Each line of the listing needs to be given again exactly.

**Data provided**
- - -

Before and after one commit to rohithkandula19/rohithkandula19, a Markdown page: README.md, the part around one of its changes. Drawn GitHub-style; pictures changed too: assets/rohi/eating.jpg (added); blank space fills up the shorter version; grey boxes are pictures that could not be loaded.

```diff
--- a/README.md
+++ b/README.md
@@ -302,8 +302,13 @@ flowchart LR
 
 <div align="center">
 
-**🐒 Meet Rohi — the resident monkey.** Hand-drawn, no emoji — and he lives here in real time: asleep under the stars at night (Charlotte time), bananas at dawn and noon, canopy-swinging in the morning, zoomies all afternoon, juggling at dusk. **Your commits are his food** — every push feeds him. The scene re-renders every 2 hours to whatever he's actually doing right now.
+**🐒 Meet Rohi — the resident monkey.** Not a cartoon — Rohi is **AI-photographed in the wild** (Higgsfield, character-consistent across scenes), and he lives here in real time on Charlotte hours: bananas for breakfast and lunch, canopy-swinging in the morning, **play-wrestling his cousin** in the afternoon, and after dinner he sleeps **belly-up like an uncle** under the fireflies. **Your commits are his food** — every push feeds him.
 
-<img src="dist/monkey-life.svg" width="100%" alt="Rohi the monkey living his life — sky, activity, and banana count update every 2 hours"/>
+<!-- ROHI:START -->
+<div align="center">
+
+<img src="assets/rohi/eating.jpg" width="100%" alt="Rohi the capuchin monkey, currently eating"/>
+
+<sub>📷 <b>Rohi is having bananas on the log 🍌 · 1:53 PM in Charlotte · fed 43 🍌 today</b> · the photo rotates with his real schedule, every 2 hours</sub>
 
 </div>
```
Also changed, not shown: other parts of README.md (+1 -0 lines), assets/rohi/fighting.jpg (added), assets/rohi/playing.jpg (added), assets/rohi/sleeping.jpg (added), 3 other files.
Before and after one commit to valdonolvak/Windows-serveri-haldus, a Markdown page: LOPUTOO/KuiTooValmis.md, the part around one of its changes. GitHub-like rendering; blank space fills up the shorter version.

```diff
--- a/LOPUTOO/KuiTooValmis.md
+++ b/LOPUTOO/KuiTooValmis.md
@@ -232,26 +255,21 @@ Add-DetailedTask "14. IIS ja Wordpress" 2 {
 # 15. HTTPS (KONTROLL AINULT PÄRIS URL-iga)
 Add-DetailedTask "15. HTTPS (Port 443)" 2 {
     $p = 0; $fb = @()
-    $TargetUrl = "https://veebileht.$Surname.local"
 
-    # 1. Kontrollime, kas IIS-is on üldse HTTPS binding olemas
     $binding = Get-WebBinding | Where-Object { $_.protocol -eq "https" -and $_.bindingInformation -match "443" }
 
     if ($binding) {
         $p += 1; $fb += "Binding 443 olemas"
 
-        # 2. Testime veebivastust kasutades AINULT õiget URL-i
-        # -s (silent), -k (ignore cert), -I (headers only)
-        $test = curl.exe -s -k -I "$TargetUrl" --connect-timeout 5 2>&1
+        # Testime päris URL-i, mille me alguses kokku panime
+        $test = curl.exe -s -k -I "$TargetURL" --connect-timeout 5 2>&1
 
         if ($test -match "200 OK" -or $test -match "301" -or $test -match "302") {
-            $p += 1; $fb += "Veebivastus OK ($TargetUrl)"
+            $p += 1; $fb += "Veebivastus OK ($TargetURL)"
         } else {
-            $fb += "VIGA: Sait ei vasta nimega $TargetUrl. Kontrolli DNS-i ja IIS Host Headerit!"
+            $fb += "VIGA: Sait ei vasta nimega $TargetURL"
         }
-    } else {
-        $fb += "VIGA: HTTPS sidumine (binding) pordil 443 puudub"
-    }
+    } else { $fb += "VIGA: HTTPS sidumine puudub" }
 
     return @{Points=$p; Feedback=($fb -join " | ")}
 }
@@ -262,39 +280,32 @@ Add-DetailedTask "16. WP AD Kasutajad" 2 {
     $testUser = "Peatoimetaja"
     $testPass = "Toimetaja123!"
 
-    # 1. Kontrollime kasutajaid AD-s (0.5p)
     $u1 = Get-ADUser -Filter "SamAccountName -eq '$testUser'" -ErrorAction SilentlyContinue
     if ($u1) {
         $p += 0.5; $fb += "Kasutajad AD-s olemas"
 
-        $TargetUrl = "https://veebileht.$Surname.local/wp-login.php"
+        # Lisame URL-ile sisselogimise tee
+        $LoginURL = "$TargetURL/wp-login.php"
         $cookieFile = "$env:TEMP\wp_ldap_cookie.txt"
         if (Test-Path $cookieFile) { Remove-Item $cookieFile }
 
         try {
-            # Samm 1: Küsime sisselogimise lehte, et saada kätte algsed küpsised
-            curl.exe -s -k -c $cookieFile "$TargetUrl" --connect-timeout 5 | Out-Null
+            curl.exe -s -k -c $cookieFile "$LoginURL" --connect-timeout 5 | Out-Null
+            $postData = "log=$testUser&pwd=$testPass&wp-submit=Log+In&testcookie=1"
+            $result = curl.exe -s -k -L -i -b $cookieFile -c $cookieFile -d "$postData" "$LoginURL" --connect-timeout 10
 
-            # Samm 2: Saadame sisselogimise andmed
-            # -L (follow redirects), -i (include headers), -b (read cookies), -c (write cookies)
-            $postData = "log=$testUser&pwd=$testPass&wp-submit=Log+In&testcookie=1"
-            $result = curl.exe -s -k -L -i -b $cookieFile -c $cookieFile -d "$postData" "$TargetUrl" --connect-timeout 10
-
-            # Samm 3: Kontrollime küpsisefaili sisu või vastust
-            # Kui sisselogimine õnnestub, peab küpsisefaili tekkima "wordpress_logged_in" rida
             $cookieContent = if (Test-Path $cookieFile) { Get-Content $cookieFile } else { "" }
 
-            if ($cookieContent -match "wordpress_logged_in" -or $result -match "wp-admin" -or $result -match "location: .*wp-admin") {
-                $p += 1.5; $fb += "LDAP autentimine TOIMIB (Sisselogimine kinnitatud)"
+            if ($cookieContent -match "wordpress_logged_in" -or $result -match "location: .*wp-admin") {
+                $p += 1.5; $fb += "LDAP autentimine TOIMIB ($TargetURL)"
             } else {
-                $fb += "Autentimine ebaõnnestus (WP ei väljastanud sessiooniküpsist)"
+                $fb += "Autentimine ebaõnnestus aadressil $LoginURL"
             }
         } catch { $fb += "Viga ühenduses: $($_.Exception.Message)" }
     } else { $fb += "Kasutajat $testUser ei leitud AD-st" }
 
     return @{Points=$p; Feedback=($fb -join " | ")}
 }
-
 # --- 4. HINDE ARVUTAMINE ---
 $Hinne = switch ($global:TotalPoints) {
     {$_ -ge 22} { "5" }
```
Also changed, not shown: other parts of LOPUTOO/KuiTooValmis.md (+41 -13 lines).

- - -

**Answer for this exercise**
Before and after one commit to rohithkandula19/rohithkandula19, a Markdown page: README.md, the part around one of its changes. Drawn GitHub-style; pictures changed too: assets/rohi/eating.jpg (added); blank space fills up the shorter version; grey boxes are pictures that could not be loaded.

```diff
--- a/README.md
+++ b/README.md
@@ -302,8 +302,13 @@ flowchart LR
 
 <div align="center">
 
-**🐒 Meet Rohi — the resident monkey.** Hand-drawn, no emoji — and he lives here in real time: asleep under the stars at night (Charlotte time), bananas at dawn and noon, canopy-swinging in the morning, zoomies all afternoon, juggling at dusk. **Your commits are his food** — every push feeds him. The scene re-renders every 2 hours to whatever he's actually doing right now.
+**🐒 Meet Rohi — the resident monkey.** Not a cartoon — Rohi is **AI-photographed in the wild** (Higgsfield, character-consistent across scenes), and he lives here in real time on Charlotte hours: bananas for breakfast and lunch, canopy-swinging in the morning, **play-wrestling his cousin** in the afternoon, and after dinner he sleeps **belly-up like an uncle** under the fireflies. **Your commits are his food** — every push feeds him.
 
-<img src="dist/monkey-life.svg" width="100%" alt="Rohi the monkey living his life — sky, activity, and banana count update every 2 hours"/>
+<!-- ROHI:START -->
+<div align="center">
+
+<img src="assets/rohi/eating.jpg" width="100%" alt="Rohi the capuchin monkey, currently eating"/>
+
+<sub>📷 <b>Rohi is having bananas on the log 🍌 · 1:53 PM in Charlotte · fed 43 🍌 today</b> · the photo rotates with his real schedule, every 2 hours</sub>
 
 </div>
```
Also changed, not shown: other parts of README.md (+1 -0 lines), assets/rohi/fighting.jpg (added), assets/rohi/playing.jpg (added), assets/rohi/sleeping.jpg (added), 3 other files.
Before and after one commit to valdonolvak/Windows-serveri-haldus, a Markdown page: LOPUTOO/KuiTooValmis.md, the part around one of its changes. GitHub-like rendering; blank space fills up the shorter version.

```diff
--- a/LOPUTOO/KuiTooValmis.md
+++ b/LOPUTOO/KuiTooValmis.md
@@ -232,26 +255,21 @@ Add-DetailedTask "14. IIS ja Wordpress" 2 {
 # 15. HTTPS (KONTROLL AINULT PÄRIS URL-iga)
 Add-DetailedTask "15. HTTPS (Port 443)" 2 {
     $p = 0; $fb = @()
-    $TargetUrl = "https://veebileht.$Surname.local"
 
-    # 1. Kontrollime, kas IIS-is on üldse HTTPS binding olemas
     $binding = Get-WebBinding | Where-Object { $_.protocol -eq "https" -and $_.bindingInformation -match "443" }
 
     if ($binding) {
         $p += 1; $fb += "Binding 443 olemas"
 
-        # 2. Testime veebivastust kasutades AINULT õiget URL-i
-        # -s (silent), -k (ignore cert), -I (headers only)
-        $test = curl.exe -s -k -I "$TargetUrl" --connect-timeout 5 2>&1
+        # Testime päris URL-i, mille me alguses kokku panime
+        $test = curl.exe -s -k -I "$TargetURL" --connect-timeout 5 2>&1
 
         if ($test -match "200 OK" -or $test -match "301" -or $test -match "302") {
-            $p += 1; $fb += "Veebivastus OK ($TargetUrl)"
+            $p += 1; $fb += "Veebivastus OK ($TargetURL)"
         } else {
-            $fb += "VIGA: Sait ei vasta nimega $TargetUrl. Kontrolli DNS-i ja IIS Host Headerit!"
+            $fb += "VIGA: Sait ei vasta nimega $TargetURL"
         }
-    } else {
-        $fb += "VIGA: HTTPS sidumine (binding) pordil 443 puudub"
-    }
+    } else { $fb += "VIGA: HTTPS sidumine puudub" }
 
     return @{Points=$p; Feedback=($fb -join " | ")}
 }
@@ -262,39 +280,32 @@ Add-DetailedTask "16. WP AD Kasutajad" 2 {
     $testUser = "Peatoimetaja"
     $testPass = "Toimetaja123!"
 
-    # 1. Kontrollime kasutajaid AD-s (0.5p)
     $u1 = Get-ADUser -Filter "SamAccountName -eq '$testUser'" -ErrorAction SilentlyContinue
     if ($u1) {
         $p += 0.5; $fb += "Kasutajad AD-s olemas"
 
-        $TargetUrl = "https://veebileht.$Surname.local/wp-login.php"
+        # Lisame URL-ile sisselogimise tee
+        $LoginURL = "$TargetURL/wp-login.php"
         $cookieFile = "$env:TEMP\wp_ldap_cookie.txt"
         if (Test-Path $cookieFile) { Remove-Item $cookieFile }
 
         try {
-            # Samm 1: Küsime sisselogimise lehte, et saada kätte algsed küpsised
-            curl.exe -s -k -c $cookieFile "$TargetUrl" --connect-timeout 5 | Out-Null
+            curl.exe -s -k -c $cookieFile "$LoginURL" --connect-timeout 5 | Out-Null
+            $postData = "log=$testUser&pwd=$testPass&wp-submit=Log+In&testcookie=1"
+            $result = curl.exe -s -k -L -i -b $cookieFile -c $cookieFile -d "$postData" "$LoginURL" --connect-timeout 10
 
-            # Samm 2: Saadame sisselogimise andmed
-            # -L (follow redirects), -i (include headers), -b (read cookies), -c (write cookies)
-            $postData = "log=$testUser&pwd=$testPass&wp-submit=Log+In&testcookie=1"
-            $result = curl.exe -s -k -L -i -b $cookieFile -c $cookieFile -d "$postData" "$TargetUrl" --connect-timeout 10
-
-            # Samm 3: Kontrollime küpsisefaili sisu või vastust
-            # Kui sisselogimine õnnestub, peab küpsisefaili tekkima "wordpress_logged_in" rida
             $cookieContent = if (Test-Path $cookieFile) { Get-Content $cookieFile } else { "" }
 
-            if ($cookieContent -match "wordpress_logged_in" -or $result -match "wp-admin" -or $result -match "location: .*wp-admin") {
-                $p += 1.5; $fb += "LDAP autentimine TOIMIB (Sisselogimine kinnitatud)"
+            if ($cookieContent -match "wordpress_logged_in" -or $result -match "location: .*wp-admin") {
+                $p += 1.5; $fb += "LDAP autentimine TOIMIB ($TargetURL)"
             } else {
-                $fb += "Autentimine ebaõnnestus (WP ei väljastanud sessiooniküpsist)"
+                $fb += "Autentimine ebaõnnestus aadressil $LoginURL"
             }
         } catch { $fb += "Viga ühenduses: $($_.Exception.Message)" }
     } else { $fb += "Kasutajat $testUser ei leitud AD-st" }
 
     return @{Points=$p; Feedback=($fb -join " | ")}
 }
-
 # --- 4. HINDE ARVUTAMINE ---
 $Hinne = switch ($global:TotalPoints) {
     {$_ -ge 22} { "5" }
```
Also changed, not shown: other parts of LOPUTOO/KuiTooValmis.md (+41 -13 lines).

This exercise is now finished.